- **About this exercise**
Based on the listing below, report how many lines contain the word "icons". Nothing but the number, please.

- **Records provided**
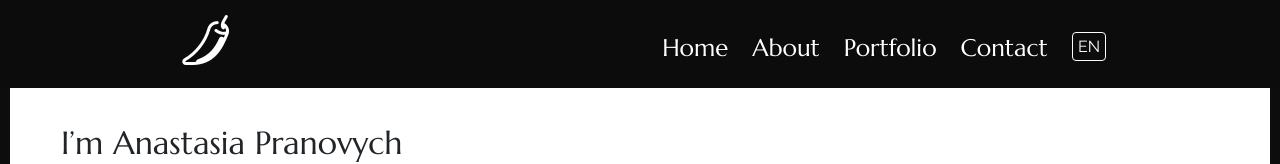
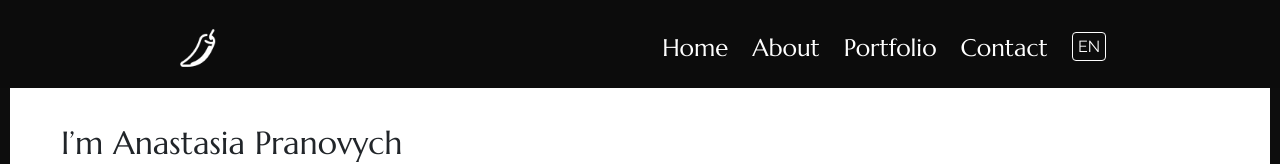
Before and after one commit to InspirationAndMotivation/inspirationandmotivation.github.io, a React (Create React App) app: page / in a window 1280 px wide. Shown: the top 164 px of the page. Built offline with nearby package versions, Linux system fonts and the light colour scheme; the HTML template or start-up script is replaced by a standard one.

Commit message:
Header improved

```diff
--- a/src/header/style.css
+++ b/src/header/style.css
@@ -3,6 +3,7 @@
   font-size: 1rem;
   height: 5.5rem;
   background-color: var(--bg-color);
+  align-content: baseline;
 }
 
 .menu {
@@ -121,9 +122,11 @@ select {
 .logo {
   background-repeat: no-repeat;
   background-image: url('../assets/images/pepper.png');
+  background-size: contain;
   margin-block: auto;
-  width: 4rem;
-  height: 4rem;
+  margin-top: 1rem;
+  width: 3rem;
+  height: 3rem;
 }
 
 .logo:hover {
@@ -150,14 +153,6 @@ select {
 
   100% {
     transform: rotate(0deg);
-  }
-}
-
-@media (max-width: 768px) {
-  .logo {
-    width: 3rem;
-    height: 3rem;
-    background-size: contain;
   }
 }
 
```
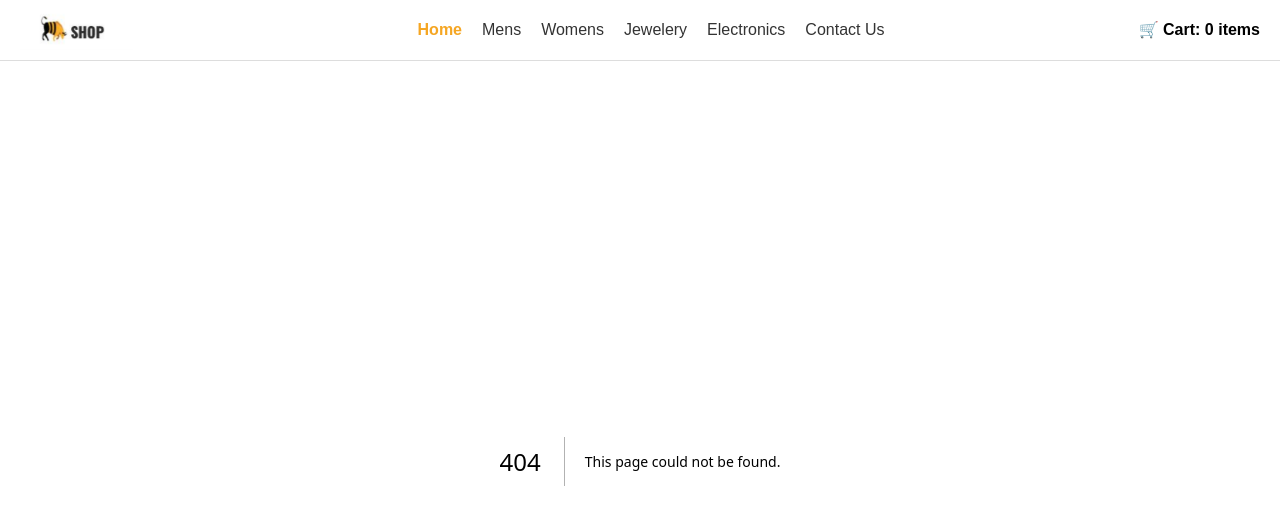
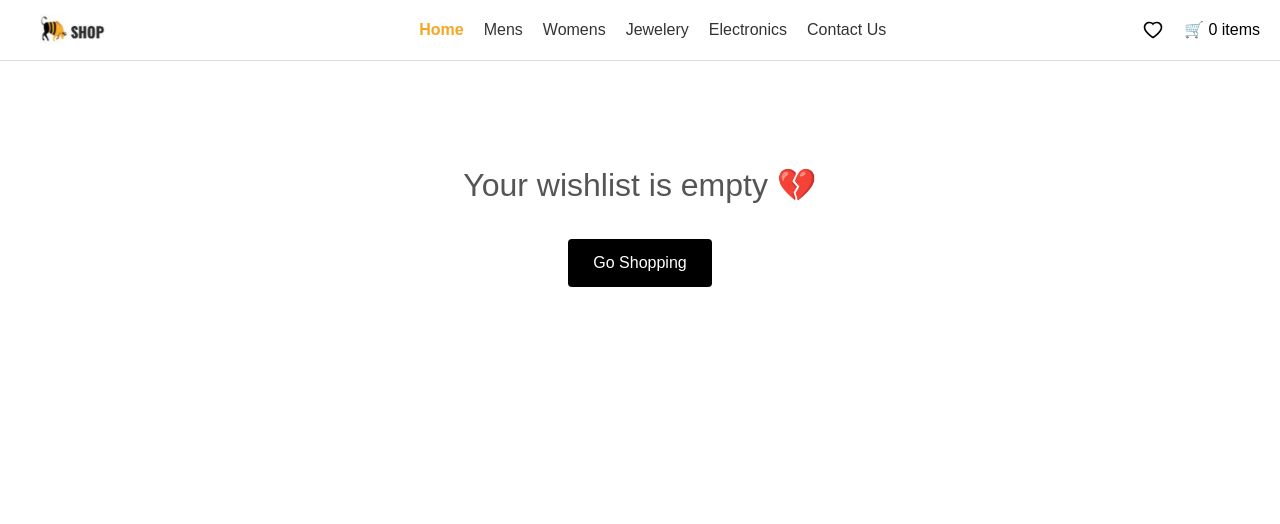
Before and after one commit to efratFriedman/home-assigment-28-10-25-efrat-friedman, a Next.js app: page /wishlist in a window 1280 px wide. Before the commit this address had no page. Shown: the top 524 px of the page. Built offline with nearby package versions, Linux system fonts and the light colour scheme.

Commit message:
update wishlist

```diff
--- a/package.json
+++ b/package.json
@@ -11,6 +11,7 @@
     "next": "16.0.0",
     "react": "19.2.0",
     "react-dom": "19.2.0",
+    "react-icons": "^5.5.0",
     "zustand": "^5.0.8"
   },
   "devDependencies": {
--- a/src/app/products/[category]/[id]/page.tsx
+++ b/src/app/products/[category]/[id]/page.tsx
@@ -1,19 +1,26 @@
 "use client";
 
-import { useRouter, useParams } from "next/navigation";
+import { useRouter } from "next/navigation";
 import useCartStore from "@/store/useCartStore";
 import useProductStore from "@/store/useProductStore";
+import useWishlistStore from "@/store/useWishListStore";
 import { useEffect, useState } from "react";
+import { AiOutlineHeart, AiFillHeart } from "react-icons/ai";
 import styles from "./ProductPage.module.css";
 import { Product } from "@/types/Product";
 
 export default function ProductPage() {
   const router = useRouter();
-    const { category } = useParams() as { category: string };
+
   const selectedProduct = useProductStore((state) => state.selectedProduct);
   const addItem = useCartStore((state) => state.addItem);
-    const removeItem = useCartStore((state) => state.removeItem);
   const cartProducts = useCartStore((state) => state.products);
+
+  const inWishlist = useWishlistStore((state) =>
+    state.wishlist.some((p) => p.id === selectedProduct?.id)
+  );
+  const addToWishlist = useWishlistStore((state) => state.addToWishlist);
+  const removeFromWishlist = useWishlistStore((state) => state.removeFromWishlist);
 
   const [product, setProduct] = useState<Product | null>(selectedProduct);
 
@@ -26,41 +33,44 @@ export default function ProductPage() {
   const productInCart = cartProducts.find((p) => p.id === product.id);
   const quantity = productInCart?.quantity || 0;
 
-    const handleAdd = () => addItem({ ...product, quantity: 1 });
-    const handleRemove = () => removeItem(product.id);
+  const toggleWishlist = (e: React.MouseEvent<HTMLButtonElement>) => {
+    e.stopPropagation();
+    if (inWishlist) removeFromWishlist(product.id);
+    else addToWishlist({ ...product, quantity: 1 });
+  };
 
   return (
     <div className={styles.container}>
-            <button
-                className={styles.backBtn}
-                onClick={() => router.push(`/products/${category}`)}
-            >
-                ← Back to {category}
+      <button className={styles.backBtn} onClick={() => router.back()}>
+        ← Back to {product.category}
       </button>
 
       <div className={styles.card}>
-              <img
-                    src={product.image}
-                    alt={product.title}
-                    className={styles.productImage}
-                />
+        <img src={product.image} alt={product.title} className={styles.productImage} />
 
         <div className={styles.details}>
           <h1 className={styles.title}>{product.title}</h1>
-                    <p className={styles.categoryName}>{category.toUpperCase()}</p>
+          <p className={styles.categoryName}>{product.category}</p>
           <p className={styles.description}>{product.description}</p>
           <p className={styles.price}>PRICE: {product.price}$</p>
 
-                    <div className={styles.cartControls}>
+          <div className={styles.cartControls} style={{ display: "flex", alignItems: "center", gap: "10px" }}>
             <button
               className={styles.addButton}
               onClick={(e) => {
                 e.stopPropagation();
                 addItem({ ...product, quantity: 1 });
-
               }}
             >
               {quantity > 0 ? `In Cart (${quantity})` : "Add to Cart"}
+            </button>
+
+            <button
+              type="button"
+              className={styles.wishlistButton}
+              onClick={toggleWishlist}
+            >
+              {inWishlist ? <AiFillHeart color="red" size={24} /> : <AiOutlineHeart size={24} />}
             </button>
           </div>
         </div>
--- a/src/app/products/[category]/page.tsx
+++ b/src/app/products/[category]/page.tsx
@@ -19,7 +19,7 @@ export default function CategoryPage() {
     electronics: "electronics",
   };
 
-  const apiCategory = urlCategory ? categoryMap[urlCategory.toLowerCase()] : undefined;
+  const apiCategory = urlCategory ? categoryMap[urlCategory] : undefined;
 
   const [products, setProducts] = useState<Product[]>([]);
   const [loading, setLoading] = useState(true);
--- /dev/null
+++ b/src/app/wishlist/WishlistPage.module.css
@@ -0,0 +1,116 @@
+.container {
+  width: 100%;
+  max-width: 1200px;
+  margin: 0 auto;
+  padding: 40px 20px;
+  text-align: center;
+}
+
+.title {
+  font-size: 2.5rem;
+  font-weight: 700;
+  margin-bottom: 50px;
+  color: #333;
+}
+
+.grid {
+  display: grid;
+  grid-template-columns: repeat(4, 1fr);
+  gap: 30px;
+  text-align: left;
+}
+
+.card {
+  position: relative;
+  background: #fff;
+  padding: 10px;
+  border: 1px solid #eee;
+  border-radius: 4px;
+  transition: box-shadow 0.3s ease;
+}
+
+.card:hover {
+  box-shadow: 0 4px 8px rgba(0, 0, 0, 0.1);
+}
+
+.image {
+  width: 100%;
+  height: 200px;
+  object-fit: contain;
+  cursor: pointer;
+  margin-bottom: 10px;
+}
+
+.card h3 {
+  font-size: 1rem;
+  font-weight: 600;
+  color: #333;
+  margin-top: 5px;
+  margin-bottom: 5px;
+  overflow: hidden;
+  text-overflow: ellipsis;
+  display: -webkit-box;
+  -webkit-line-clamp: 2;
+  -webkit-box-orient: vertical;
+}
+
+.card p {
+  font-size: 1.1rem;
+  font-weight: 700;
+  color: #000;
+  margin-bottom: 15px;
+}
+
+.wishlistButton {
+  position: absolute;
+  top: 10px;
+  right: 10px;
+  background: none;
+  border: none;
+  cursor: pointer;
+  padding: 5px;
+  z-index: 10;
+  transition: transform 0.2s;
+}
+
+.wishlistButton:hover {
+  transform: scale(1.1);
+}
+
+.empty {
+  text-align: center;
+  padding: 100px 20px;
+}
+
+.empty h2 {
+  font-size: 2rem;
+  color: #555;
+  margin-bottom: 30px;
+}
+
+.empty button {
+  background-color: #000;
+  color: #fff;
+  padding: 12px 25px;
+  border: none;
+  border-radius: 4px;
+  cursor: pointer;
+  font-size: 1rem;
+  transition: background-color 0.3s;
+}
+
+.empty button:hover {
+  background-color: #333;
+}
+
+@media (max-width: 1024px) {
+  .grid {
+    grid-template-columns: repeat(2, 1fr);
+  }
+}
+
+@media (max-width: 600px) {
+  .grid {
+    grid-template-columns: 1fr;
+  }
+}
--- /dev/null
+++ b/src/app/wishlist/page.tsx
@@ -0,0 +1,51 @@
+"use client";
+
+import useWishlistStore from "@/store/useWishListStore";
+import styles from "./WishlistPage.module.css";
+import { useRouter } from "next/navigation";
+import { AiFillHeart } from "react-icons/ai";
+
+export default function WishlistPage() {
+  const { wishlist, removeFromWishlist } = useWishlistStore();
+  const router = useRouter();
+
+  if (wishlist.length === 0) {
+    return (
+      <div className={styles.empty}>
+        <h2>Your wishlist is empty 💔</h2>
+        <button onClick={() => router.push("/")}>Go Shopping</button>
+      </div>
+    );
+  }
+
+  return (
+    <div className={styles.container}>
+      <h1 className={styles.title}>My Wishlist</h1>
+      <div className={styles.grid}>
+        {wishlist.map((product) => (
+          <div key={product.id} className={styles.card}>
+            <img
+              src={product.image}
+              alt={product.title}
+              className={styles.image}
+              onClick={() =>
+                router.push(`/products/${product.category}/${product.id}`)
+              }
+            />
+            <h3>{product.title}</h3>
+            <p>${product.price}</p>
+
+            <button
+              type="button"
+              className={styles.wishlistButton}
+              onClick={() => removeFromWishlist(product.id)}
+              title="Remove from wishlist"
+            >
+              <AiFillHeart color="red" size={26} />
+            </button>
+          </div>
+        ))}
+      </div>
+    </div>
+  );
+}
--- a/src/components/CartModal/CartModal.tsx
+++ b/src/components/CartModal/CartModal.tsx
@@ -1,9 +1,9 @@
 "use client";
 
-import { Product } from "@/store/useCartStore";
 import useCartStore from "@/store/useCartStore";
 import { useRouter } from "next/navigation";
 import styles from "@/components/CartModal/CartModal.module.css";
+import { Product } from "@/types/Product";
 
 interface CartModalProps {
   onClose: () => void;
@@ -30,14 +30,14 @@ export default function CartModal({ onClose }: CartModalProps) {
   return (
     <div className={styles.modalOverlay}>
       <div className={styles.modal}>
-        {/* כותרת וכפתור סגירה */}
+
         <h2>Your Cart ({products.length})</h2>
         <button className={styles.closeButton} onClick={onClose}>
           ✖
         </button>
 
         {products.length === 0 ? (
-          // אם העגלה ריקה
+
           <p>Your cart is empty</p>
         ) : (
           <>
--- a/src/components/Checkout/CheckoutProduct/CheckoutProduct.tsx
+++ b/src/components/Checkout/CheckoutProduct/CheckoutProduct.tsx
@@ -1,5 +1,5 @@
-import { Product } from "@/store/useCartStore";
 import styles from "@/components/Checkout/CheckoutProduct/CheckoutProduct.module.css";
+import { Product } from "@/types/Product";
 
 interface Props {
   product: Product;
@@ -9,16 +9,29 @@ interface Props {
 }
 
 export default function CheckoutProduct({ product, onAdd, onRemove, onDelete }: Props) {
+  const totalPrice = product.price * product.quantity;
+
   return (
     <div className={styles.productItem}>
       <img src={product.image} alt={product.title} className={styles.image} />
+
       <div className={styles.details}>
         <h3>{product.title}</h3>
+
+        <p className={styles.price}>
+          ${product.price.toFixed(2)} × {product.quantity} ={" "}
+          <span className={styles.total}>${totalPrice.toFixed(2)}</span>
+        </p>
+
         <div className={styles.buttons}>
           <button onClick={onRemove}>-</button>
           <p>{product.quantity}</p>
           <button onClick={onAdd}>+</button>
-          {onDelete && <button className={styles.deleteButton} onClick={onDelete}>🗑️</button>}
+          {onDelete && (
+            <button className={styles.deleteButton} onClick={onDelete}>
+              🗑️
+            </button>
+          )}
         </div>
       </div>
     </div>
--- a/src/components/Header/Header.module.css
+++ b/src/components/Header/Header.module.css
@@ -21,6 +21,8 @@
     font-weight: 500;
     transition: color 0.3s;
 }
+
+
 
 
 .nav a:first-child {
@@ -48,3 +50,38 @@
     font-size: 16px;
     color: black;
 }
+
+.actions {
+  display: flex;
+  align-items: center;
+}
+
+.icons {
+  display: flex;
+  align-items: center;
+  gap: 20px; /* רווח יפה בין הלב לעגלה */
+}
+
+.wishlist {
+  position: relative;
+  display: flex;
+  align-items: center;
+}
+
+.count {
+  position: absolute;
+  top: -6px;
+  right: -10px;
+  background-color: #ffa500;
+  color: white;
+  border-radius: 50%;
+  font-size: 12px;
+  padding: 2px 5px;
+}
+
+.cart {
+  cursor: pointer;
+  display: flex;
+  align-items: center;
+  font-weight: 500;
+}
--- a/src/components/Header/Header.tsx
+++ b/src/components/Header/Header.tsx
@@ -2,12 +2,15 @@
 
 import { useState } from "react";
 import useCartStore from "@/store/useCartStore";
+import useWishlistStore from "@/store/useWishListStore";
 import Link from "next/link";
 import CartModal from "@/components/CartModal/CartModal";
 import styles from "./Header.module.css";
+import { AiOutlineHeart } from "react-icons/ai"; // לב ריק
 
 export default function Header() {
   const cartCount = useCartStore((state) => state.cartCount);
+  const wishlistCount = useWishlistStore((state) => state.wishlist.length);
   const [isCartOpen, setIsCartOpen] = useState(false);
 
   return (
@@ -24,15 +27,21 @@ export default function Header() {
           <Link href="/products/jewelery">Jewelery</Link>
           <Link href="/products/electronics">Electronics</Link>
           <Link href="/contact">Contact Us</Link>
-          {/* <Link href="/checkout">Check out</Link> */}
         </nav>
 
-        <div
-          className={styles.cart}
-          style={{ cursor: "pointer" }}
-          onClick={() => setIsCartOpen(true)}
-        >
-          🛒 Cart: {cartCount} items
+        <div className={styles.actions}>
+          <div className={styles.icons}>
+            <Link href="/wishlist" className={styles.wishlist}>
+              <AiOutlineHeart size={22} color="black" />
+            </Link>
+
+            <div
+              className={styles.cart}
+              onClick={() => setIsCartOpen(true)}
+            >
+              🛒 {cartCount} items
+            </div>
+          </div>
         </div>
       </header>
 
--- /dev/null
+++ b/src/store/useWishListStore.ts
@@ -0,0 +1,23 @@
+import { create } from "zustand";
+import { persist } from "zustand/middleware";
+import WishlistState from "@/types/WishlistState";
+
+const useWishlistStore = create<WishlistState>()(
+  persist(
+    (set, get) => ({
+      wishlist: [],
+      addToWishlist: (product) =>
+        set((state) => ({ wishlist: [...state.wishlist, product] })),
+      removeFromWishlist: (id) =>
+        set((state) => ({
+          wishlist: state.wishlist.filter((p) => p.id !== id),
+        })),
+      isInWishlist: (id) => get().wishlist.some((p) => p.id === id),
+    }),
+    {
+      name: "wishlist-storage",
+    }
+  )
+);
+
+export default useWishlistStore;
```
Also changed, not shown: src/app/checkout/page.tsx (+1 -7 lines), src/components/ProductCard/ProductCard.module.css (+11 -0 lines), 1 other file (tests, documents, lock files or other folders). Lines whose indentation alone changed are shown as unchanged.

- **Problem solution**
6